Richard Morris Hunt, Architect [1828-1895]
Richard Morris Hunt was born in Brattleboro, Vermont in 1827. His father was an attorney and land owner who served for a time as a U. S. Congressman. Hunt's father died at an early age, resulting in his mother moving the family to Europe (Switzerland and Paris) for more than a decade. Hunt was the first American to attend the Ecole des Beaux-Arts in Paris. Returning to America in 1865, is credited with introducing the Beaux Arts style to America. During his lifetime he was noted for his elaborate home designs for the rich and famous as well as public, commercial and institutional buildings. Hunt designed the base for the Statue of Liberty. He is considered a leader of the Gilded-Age, of American architecture together with the likes of a number of noted contemporaries including H. H. (Henry Hobson) Richardson. Prior to the Gilded-Age, American architects were rarely professionally trained. Hunt died in 1895 and is buried in Brattleboro's Island Cemetery.

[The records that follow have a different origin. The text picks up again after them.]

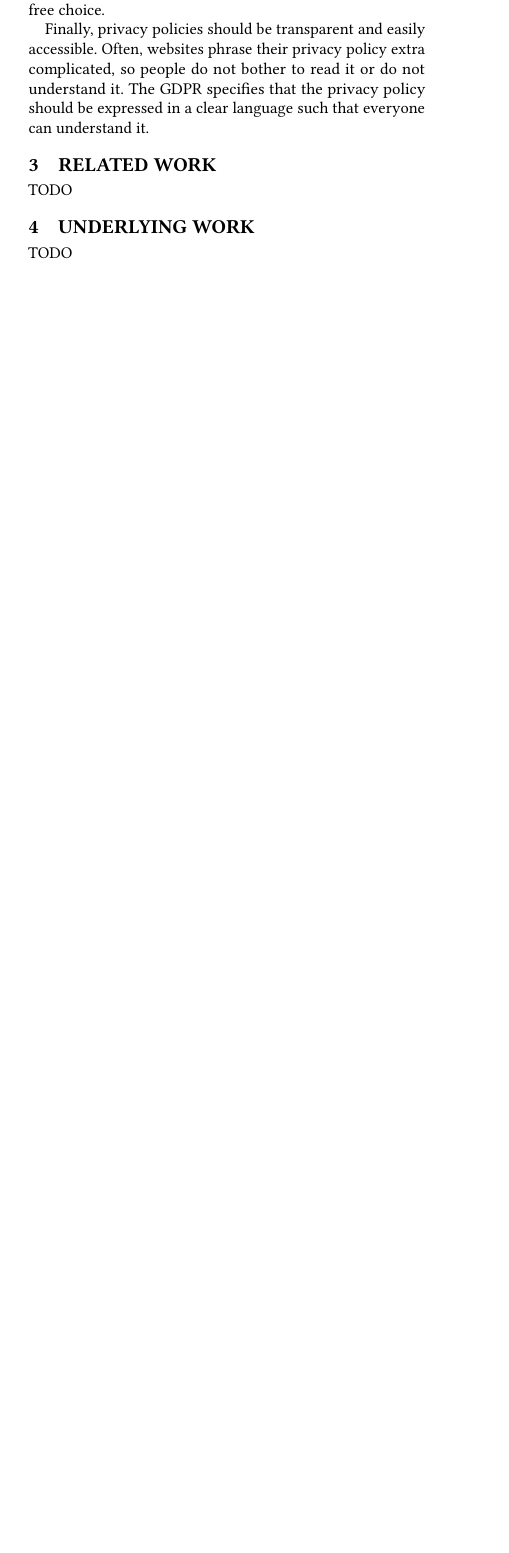
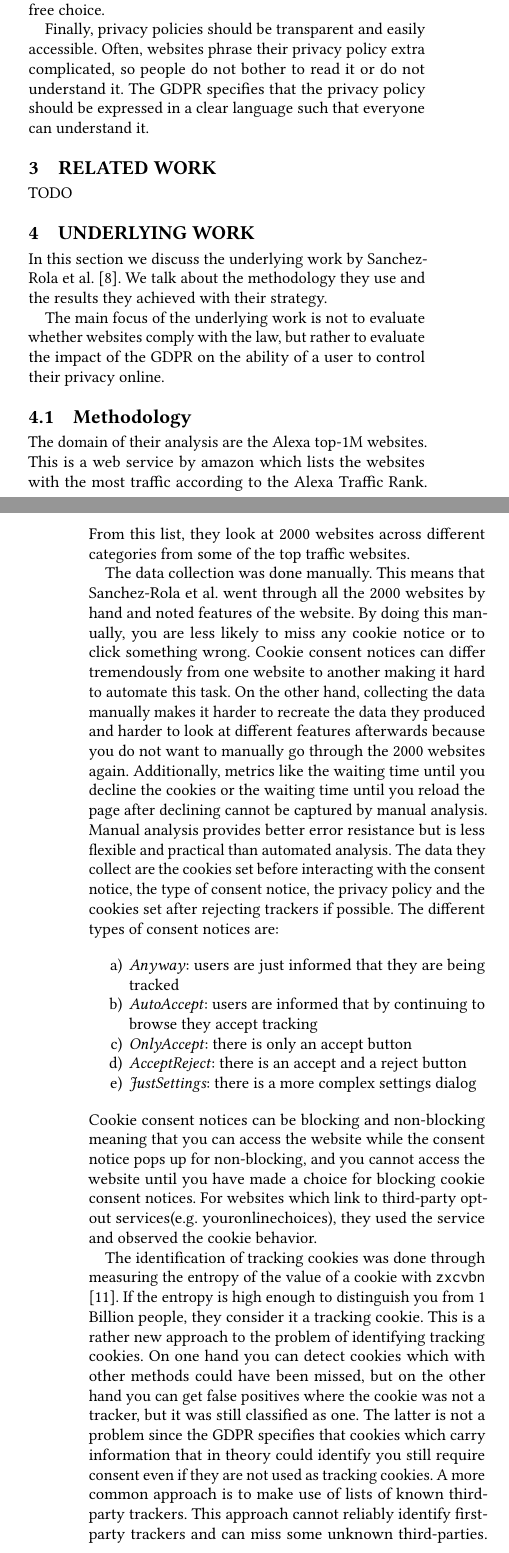
Before and after one commit to TilRoth/DNSeminar, a LaTeX paper (paper.tex, which reads underlying.tex): part of one column of page 2 of 3 before the commit and two parts of the columns of pages 2 and 3 of 4 after it, the two joined at a grey line, cut so that both start at the same text, the shorter picture padded with empty space. Compiled offline with pdfLaTeX.

Commit message:
underlying work

```diff
--- a/paper.tex
+++ b/paper.tex
@@ -4,6 +4,7 @@
 \pagestyle{plain}
 \usepackage[english]{babel}
 \usepackage{blindtext}
+\usepackage[shortlabels,inline]{enumitem}
 
 
 
--- a/underlying.tex
+++ b/underlying.tex
@@ -1,4 +1,55 @@
 \section{Underlying Work}
 \label{sec:underlying}
 
-TODO
+In this section we discuss the underlying work by \ca{sanchez2019can}. We talk about the methodology they use and the
+results they achieved with their strategy.
+
+The main focus of the underlying work is not to evaluate whether websites comply with the law, but rather to evaluate
+the impact of the GDPR on the ability of a user to control their privacy online.
+
+\subsection{Methodology}
+
+The domain of their analysis are the Alexa top-1M websites. This is a web service by amazon which lists the websites with
+the most traffic according to the Alexa Traffic Rank. From this list, they look at 2000 websites across different
+categories from some of the top traffic websites.
+
+The data collection was done manually. This means that \citeauthor{sanchez2019can} went through all the 2000 websites by
+hand and noted features of the website. By doing this manually, you are less likely to miss any cookie notice or to
+click something wrong. Cookie consent notices can differ tremendously from one website to another making it hard to
+automate this task. On the other hand, collecting the data manually makes it harder to recreate the data they produced
+and harder to look at different features afterwards because you do not want to manually go through the 2000 websites
+again. Additionally, metrics like the waiting time until you decline the cookies or the waiting time until you reload
+the page after declining cannot be captured by manual analysis. Manual analysis provides better error resistance but is
+less flexible and practical than automated analysis. The data they collect are the cookies set before interacting with the
+consent notice, the type of consent notice, the privacy policy and the cookies set after rejecting trackers if possible.
+The different types of consent notices are:
+\begin{enumerate}[a)]
+    \item \emph{Anyway}: users are just informed that they are being tracked
+    \item \emph{AutoAccept}: users are informed that by continuing to browse they accept tracking
+    \item \emph{OnlyAccept}: there is only an accept button
+    \item \emph{AcceptReject}: there is an accept and a reject button
+    \item \emph{JustSettings}: there is a more complex settings dialog
+\end{enumerate}
+Cookie consent notices can be blocking and non-blocking meaning that you can access the website while the consent notice pops up for
+non-blocking, and you cannot access the website until you have made a choice for blocking cookie consent notices. For
+websites which link to third-party opt-out services(e.g. youronlinechoices), they used the service and observed the
+cookie behavior.
+
+The identification of tracking cookies was done through measuring the entropy of the value of a cookie with
+\texttt{zxcvbn} \cite{wheeler2016zxcvbn}. If the entropy is high enough to distinguish you from 1 Billion people, they
+consider it a tracking cookie. This is a rather new approach to the problem of identifying tracking cookies.
+On one hand you can detect cookies which with other methods could have been missed, but on the other hand you can get false positives
+where the cookie was not a tracker, but it was still classified as one. The latter is not a problem since the
+GDPR specifies that cookies which carry information that in theory could identify you still require consent even if they
+are not used as tracking cookies.
+A more common approach is to make use of lists of known third-party trackers. This approach cannot reliably identify
+first-party trackers and can miss some unknown third-parties. \citeauthor{sanchez2019can} use third-party tracker lists
+to classify their found trackers.
+
+{\color{red}TODO privacy policies FRES score}
+
+\subsection{Evaluation}
+
+\subsubsection{Tracking}
+
+\subsubsection{Privacy Policies}
```
Also changed, not shown: reference.bib (+8 -0 lines).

Hunt's commissions include some of the best-regarded architectural masterpieces in the country, including: World Columbian Exposition Administration Building, the Tribune Building (an early New York City skyscraper), the facade of the Metropolitan Museum of Art, Cornelius Vanderbilt's Newport mansion (the Breakers) and George W. Vanderbilt's Asheville, North Carolina mansion (Biltmore, the largest house ever built in America).